Today a female facebook friend - kind of a feminist but not usually one to post a lot about those issues (far, far less than I post on feminist/gender issues) called the astronaut commercials "sexist". I worry when I see things like this because I think overusing the term really twists its meaning (kind of like calling people who advocate policies that are in the end probably bad for minorities "racists"... we can say we don't like that but it's quite a stretch to say they are racists).
It's not even clear exactly what inspires this. My best guess is that it's obviously a super-charged sexual encounter. I don't say that because there's anything that explicit going on, but after almost being eaten most people are probably not going to be weighing which guy they want to be with. The concern may be that the guy is doing the rescuing but that seems like an even weaker case. It's a product for men so obviously the astronaut has to be a guy. The lifeguard could be a girl but for the sake of statistical frequency and ease of exposition I don't see anything especially wrong with presenting heterosexual relationships here (i.e. - the astronaut has to be a guy, if we are assuming heterosexuality for the reasons just stated that makes the victim a girl and the lifeguard a guy). Certainly there's nothing sexist or homophobic about that choice. We see female lifeguards on TV all the time too. There was of course the golden age of Baywatch, but check out any Syfy mutant shark/octopus movie. So I don't think it's that.
There's also, of course, that the victim and the lifeguard here have idealized body types - a perennial concern. There is good reason for this concern, for what the body types we see on TV do for body image, etc. There's good reason to want to see a change. Hollywood and TV go overboard and ought to be disciplined on this point, but this gets tricky too because people have preferences and are attracted to different things. Of course it's socially constructed and might need some tweaking on the extremes, but it gets very tough when you start trying to tell people what they ought to find attractive because then you're just substituting your views about body type for theirs. And who really has a right to scold me for my apparent tendency (completely subconscious - I'm just looking at the data) to like shorter women? In other words, (1.) it's not clear this is "sexist" because body image ideals are around for both sexes, and (2.) there are very real limits to how far you can push this one before you're scolding people for having sexual urges which is presumably NOT the direction we want to go.
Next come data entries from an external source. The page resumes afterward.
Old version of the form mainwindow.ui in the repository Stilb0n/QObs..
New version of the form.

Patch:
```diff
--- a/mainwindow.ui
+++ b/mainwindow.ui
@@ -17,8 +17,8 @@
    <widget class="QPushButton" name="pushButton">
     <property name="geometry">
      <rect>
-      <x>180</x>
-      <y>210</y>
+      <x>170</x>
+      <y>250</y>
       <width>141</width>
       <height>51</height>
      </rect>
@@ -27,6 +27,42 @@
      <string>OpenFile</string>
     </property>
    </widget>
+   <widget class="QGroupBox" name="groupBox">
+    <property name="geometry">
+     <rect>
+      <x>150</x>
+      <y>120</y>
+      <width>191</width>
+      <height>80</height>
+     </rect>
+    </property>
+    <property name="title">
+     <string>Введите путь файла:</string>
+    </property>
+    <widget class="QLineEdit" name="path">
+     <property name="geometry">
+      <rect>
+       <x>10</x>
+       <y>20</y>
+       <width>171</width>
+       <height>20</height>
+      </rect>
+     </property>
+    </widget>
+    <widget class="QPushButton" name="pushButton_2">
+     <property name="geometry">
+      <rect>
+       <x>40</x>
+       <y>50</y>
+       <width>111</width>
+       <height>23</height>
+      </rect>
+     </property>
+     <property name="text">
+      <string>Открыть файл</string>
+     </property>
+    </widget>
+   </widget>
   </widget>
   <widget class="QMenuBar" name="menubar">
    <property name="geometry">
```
So in summation, there are some things you could make some interesting and even important commentary on here (sexualization, body image, MAYBE gender roles but that's the weakest of all) but the case for "sexism" isn't really there at all. If you don't like sexualized advertising you are welcome to gripe about that (say something like "ugh - why does everybody have to be half naked and sweating on TV"). Some of us don't have as refined tastes (I thought it was funny and I found the people attractive). Say that if you want to. But it worries me that people tie their own prudishness/refinement/sense of what's "appropriate" to feminism and "sexism". What I am saying here is not the equivalent of people who say "if it's not overt racism it's not racism". Obviously there's a lot of subtle sexism out there, and some of it is very much tied up into sexualization as well. If you think I'm denying that, start from the beginning and reread. I refuse to play the game of being told I'm missing that. You don't have to convince me that sexism can come through sexualization. You have to convince me that the mere observation of a sexualized culture presents an instance of sexism - because that's not always going to be the case. We're sexual beings. We're going to act like it. Sorry. That means we're going to have thoughts and reactions that some people might even consider crude. Insofar as frustration with that is what feminism means to people, feminism is in trouble.
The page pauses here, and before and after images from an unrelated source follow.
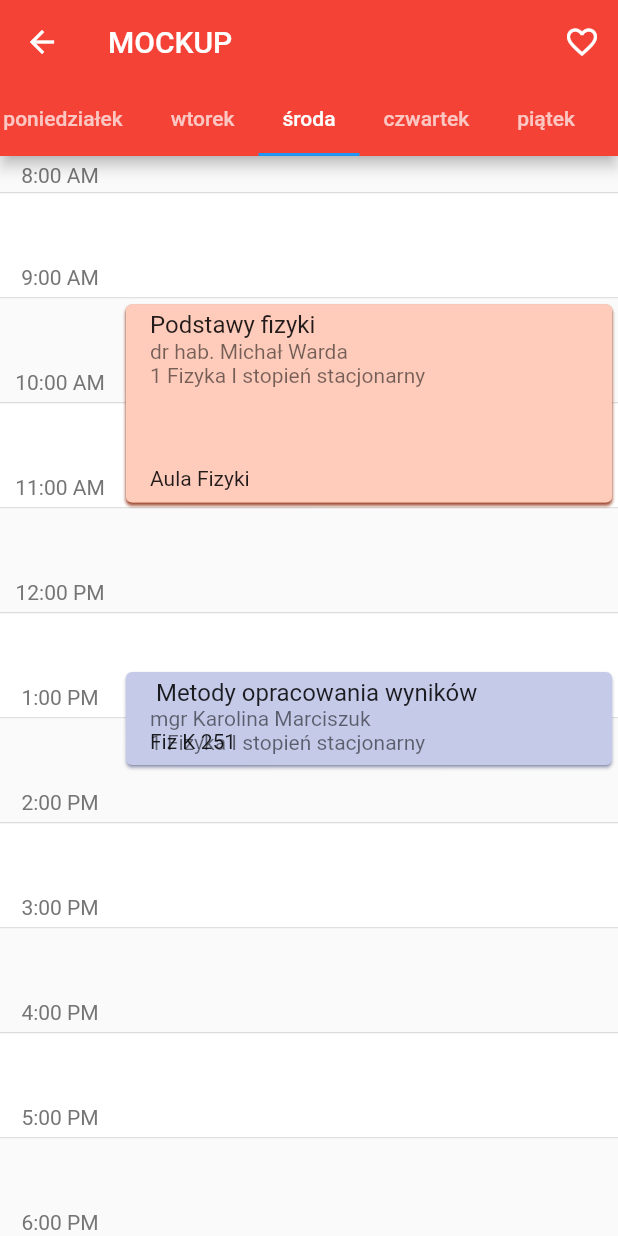
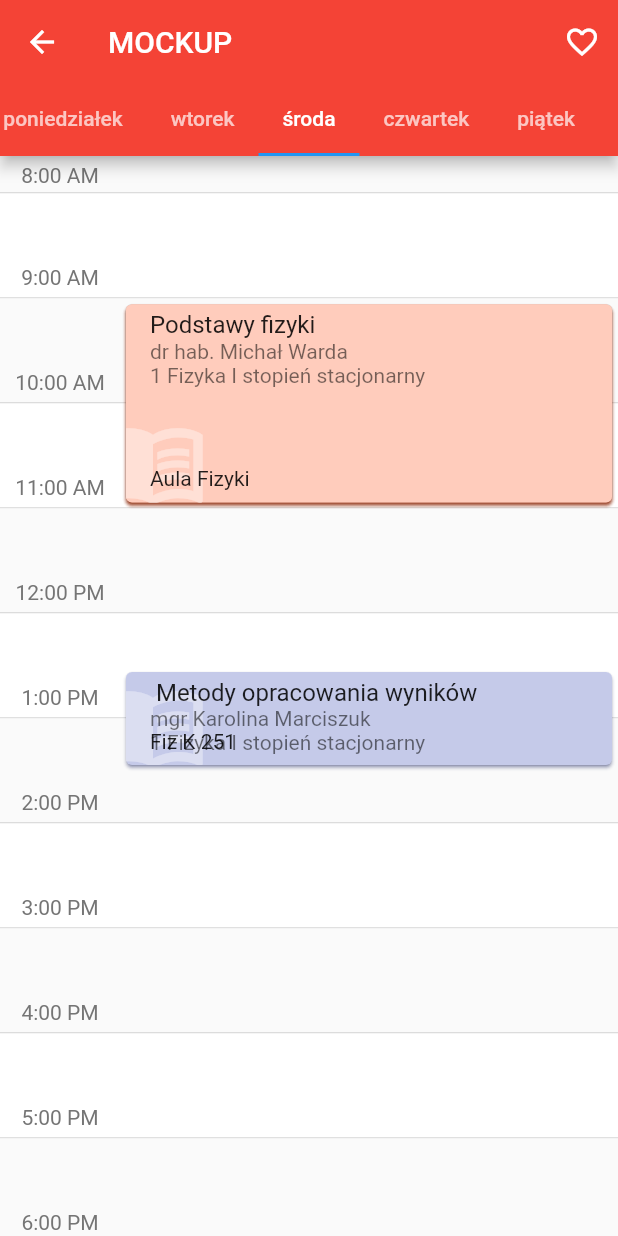
Before and after one commit to sardonicscallop/moriamtv, a Flutter app: the TimetableScreen screen opened directly, tab 4 chosen, on a phone screen of 412 x 824 dp. Run offline on Flutter 3.47's test engine with Material 2 defaults, Android fonts, the phone set to English and light mode, and no system bars; our stand-ins replace material_design_icons_flutter, package_info_plus.

Commit message:
Added icons in the background of EventWidget

```diff
--- a/lib/networking.dart
+++ b/lib/networking.dart
@@ -71,7 +71,6 @@ class MoriaClient extends http.BaseClient {
 
     return this.send(_request);
   }
-
 }
 
 class SearchResultCategory {
--- a/lib/ui/timetableScreen.dart
+++ b/lib/ui/timetableScreen.dart
@@ -263,6 +263,7 @@ class EventWidget extends StatelessWidget {
          * pxPerHour;
     final double paddingVertical = 8;
     final double paddingHorizontal = 16;
+    final double typeIconSize = (IconTheme.of(context).size ?? 22) * 3;
     final int groupNo = event.degrees.first.group;      // todo: check context degree,
     final int groupsTotal = event.degrees.first.groups; // ←
     final bool isGroup = (groupsTotal > 1) ? true : false; // todo: adjust width according to number of groups
@@ -289,6 +290,31 @@ class EventWidget extends StatelessWidget {
             child: Stack(
               fit: StackFit.expand,
               children: [
+                Positioned(
+                    bottom: typeIconSize * -0.125,
+                    left: typeIconSize * -0.25,
+                    child: Icon(
+                      pickIconForActivityType(event.type.id),
+                      size: typeIconSize,
+                      color: Colors.white38)
+                ),
+                if(isGroup)
+                  Positioned(
+                      bottom: 0,
+                      right: 0,
+                      height: height,
+                      child: Baseline(
+                          baseline: height,
+                          baselineType: TextBaseline.alphabetic,
+                          child: Text(
+                            groupNo.toString(),
+                            style: TextStyle(
+                              color: Colors.white60,
+                              fontSize: DefaultTextStyle.of(context).style.fontSize! * 5,
+                            ),
+                          )
+                      )
+                  ),
                   Positioned(
                     child: ListTile(
                       //minVerticalPadding: paddingVertical,
@@ -321,23 +347,6 @@ class EventWidget extends StatelessWidget {
                         ),
                       )
                   ),
-                if(isGroup)
-                  Positioned(
-                      bottom: 0,
-                      right: 0,
-                      height: height,
-                      child: Baseline(
-                        baseline: height,
-                        baselineType: TextBaseline.alphabetic,
-                        child: Text(
-                          groupNo.toString(),
-                          style: TextStyle(
-                            color: Colors.white60,
-                            fontSize: DefaultTextStyle.of(context).style.fontSize! * 5,
-                          ),
-                        )
-                      )
-                  ),
               ],
             )
           )
```
Lines whose indentation alone changed are shown as unchanged.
As a way of making that point consider that feminism is much broader than just male/female dichotomies and issues. A lot of feminism is about LGBT issues too and defending LGBT people when they have sexual reactions that bothers other people. That door swings both ways, feminists. ***If you're reacting to a sexualized heterosexual world the same way a fundamentalist reacts to sexualized gay culture, you're doing feminism wrong.***
This is getting long but I oughta say something about what doing feminism right means (because I'm a feminist, one of my fields is gender economics, and it matters to me. Feminism done right is about opposition to patriarchy (as a matter of historical circumstance), but more practically speaking its an opposition to power relations generally that threaten human capabilities and are organized around gender or sexuality. Since these power relations can emerge through the way culture is sexualized, of course that comes up as a subject to examine. But as a philosophical orientation the key point is the power relations and not the mere fact that we are sexual beings. As a theoretical/scientific orientation in the social sciences it involves a positive acknowledgement of and interest in studying the power relations that are of normative interest to feminists more broadly.
If you take your claim to its logical conclusion and that logical conclusion is that all people should be sexually attracted to everything equally (accounting for differences in sexual orientation, of course), then I think you're making a bad argument and you're missing what feminism is about.